Problem statement: Apart from the pictures, every entry should be reproduced exactly.

Code change snippets:
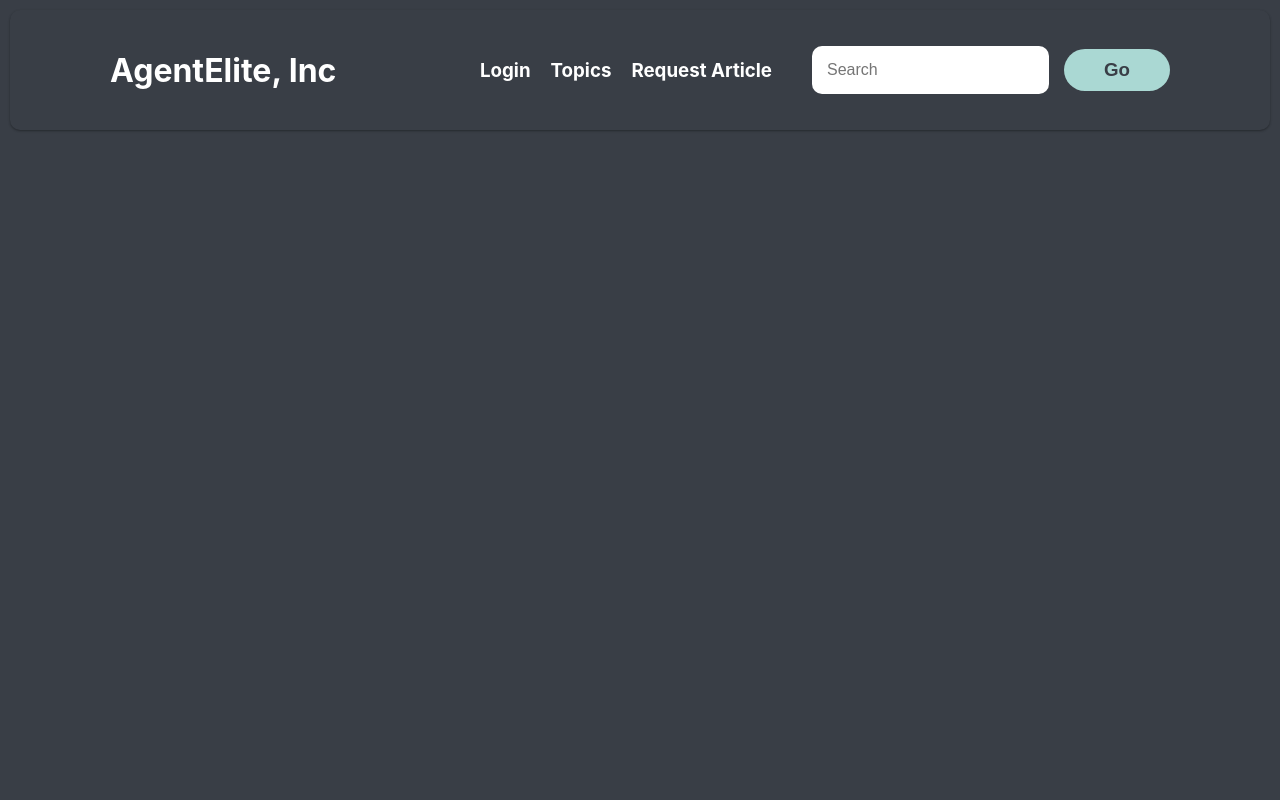
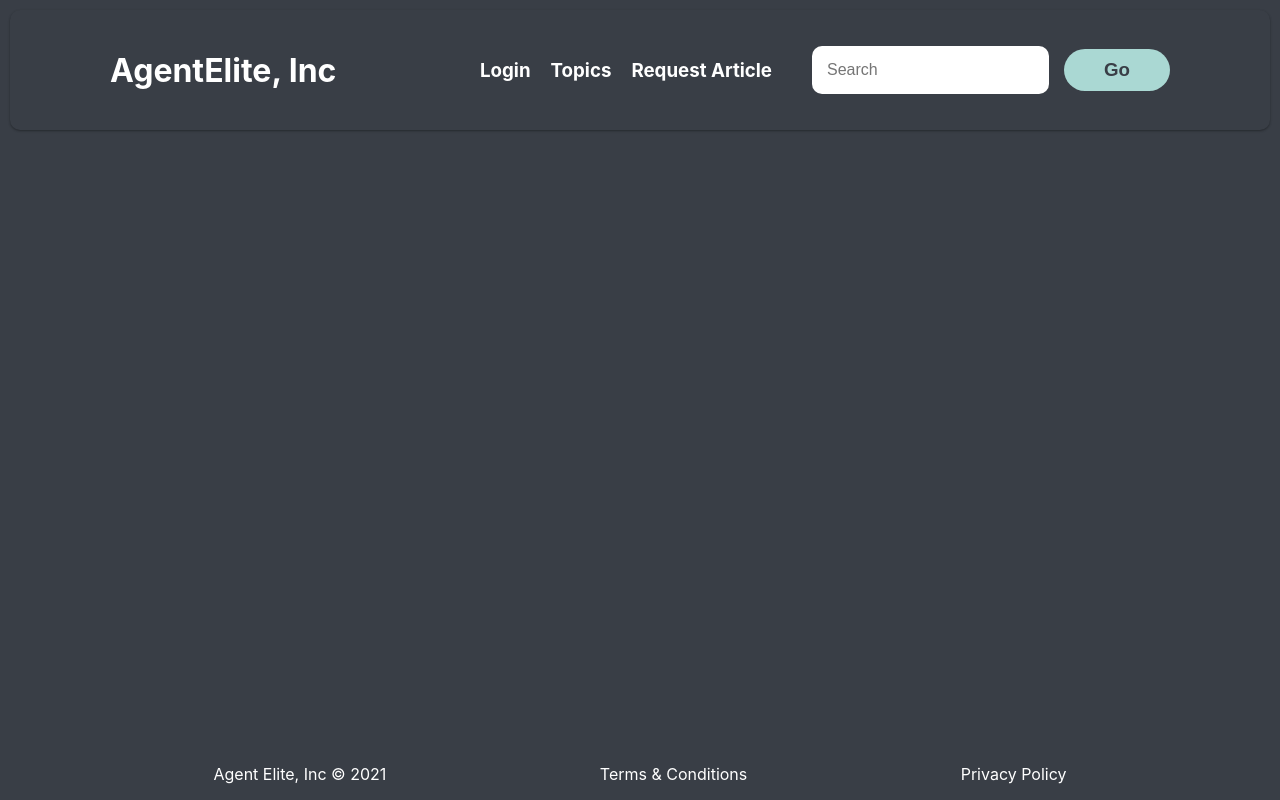
Before and after one commit to charlesGraham/ae-kb, a React (Create React App) app: page / in a window 1280 px wide. Built offline with nearby package versions, Linux system fonts and the light colour scheme.

Commit message:
create & style <Footer />

```diff
--- a/src/App.js
+++ b/src/App.js
@@ -1,5 +1,6 @@
 
 import './App.css';
+import Footer from './Footer';
 import Header from './Header';
 
 function App() {
@@ -10,7 +11,7 @@ function App() {
 
       { /* body */ }
 
-      { /* footer */ }
+      <Footer />
 
 
     </div>
--- /dev/null
+++ b/src/Footer.css
@@ -0,0 +1,16 @@
+
+.footer {
+    display: flex;
+    align-items: center;
+    justify-content: space-evenly;
+
+    position: fixed;
+    bottom: 0;
+    width: 100%;
+    text-align: center;
+}
+
+.footer > p:hover {
+    cursor: pointer;
+    text-decoration: underline;
+}
--- /dev/null
+++ b/src/Footer.js
@@ -0,0 +1,14 @@
+import React from 'react';
+import "./Footer.css";
+
+function Footer() {
+    return (
+        <div className="footer">
+            <p>Agent Elite, Inc © 2021</p>
+            <p>Terms & Conditions</p>
+            <p>Privacy Policy</p>
+        </div>
+    )
+}
+
+export default Footer;
```
Also changed, not shown: src/assets/geometric.jpg (added).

Exercise result:
Before and after one commit to charlesGraham/ae-kb, a React (Create React App) app: page / in a window 1280 px wide. Built offline with nearby package versions, Linux system fonts and the light colour scheme.

Commit message:
create & style <Footer />

```diff
--- a/src/App.js
+++ b/src/App.js
@@ -1,5 +1,6 @@
 
 import './App.css';
+import Footer from './Footer';
 import Header from './Header';
 
 function App() {
@@ -10,7 +11,7 @@ function App() {
 
       { /* body */ }
 
-      { /* footer */ }
+      <Footer />
 
 
     </div>
--- /dev/null
+++ b/src/Footer.css
@@ -0,0 +1,16 @@
+
+.footer {
+    display: flex;
+    align-items: center;
+    justify-content: space-evenly;
+
+    position: fixed;
+    bottom: 0;
+    width: 100%;
+    text-align: center;
+}
+
+.footer > p:hover {
+    cursor: pointer;
+    text-decoration: underline;
+}
--- /dev/null
+++ b/src/Footer.js
@@ -0,0 +1,14 @@
+import React from 'react';
+import "./Footer.css";
+
+function Footer() {
+    return (
+        <div className="footer">
+            <p>Agent Elite, Inc © 2021</p>
+            <p>Terms & Conditions</p>
+            <p>Privacy Policy</p>
+        </div>
+    )
+}
+
+export default Footer;
```
Also changed, not shown: src/assets/geometric.jpg (added).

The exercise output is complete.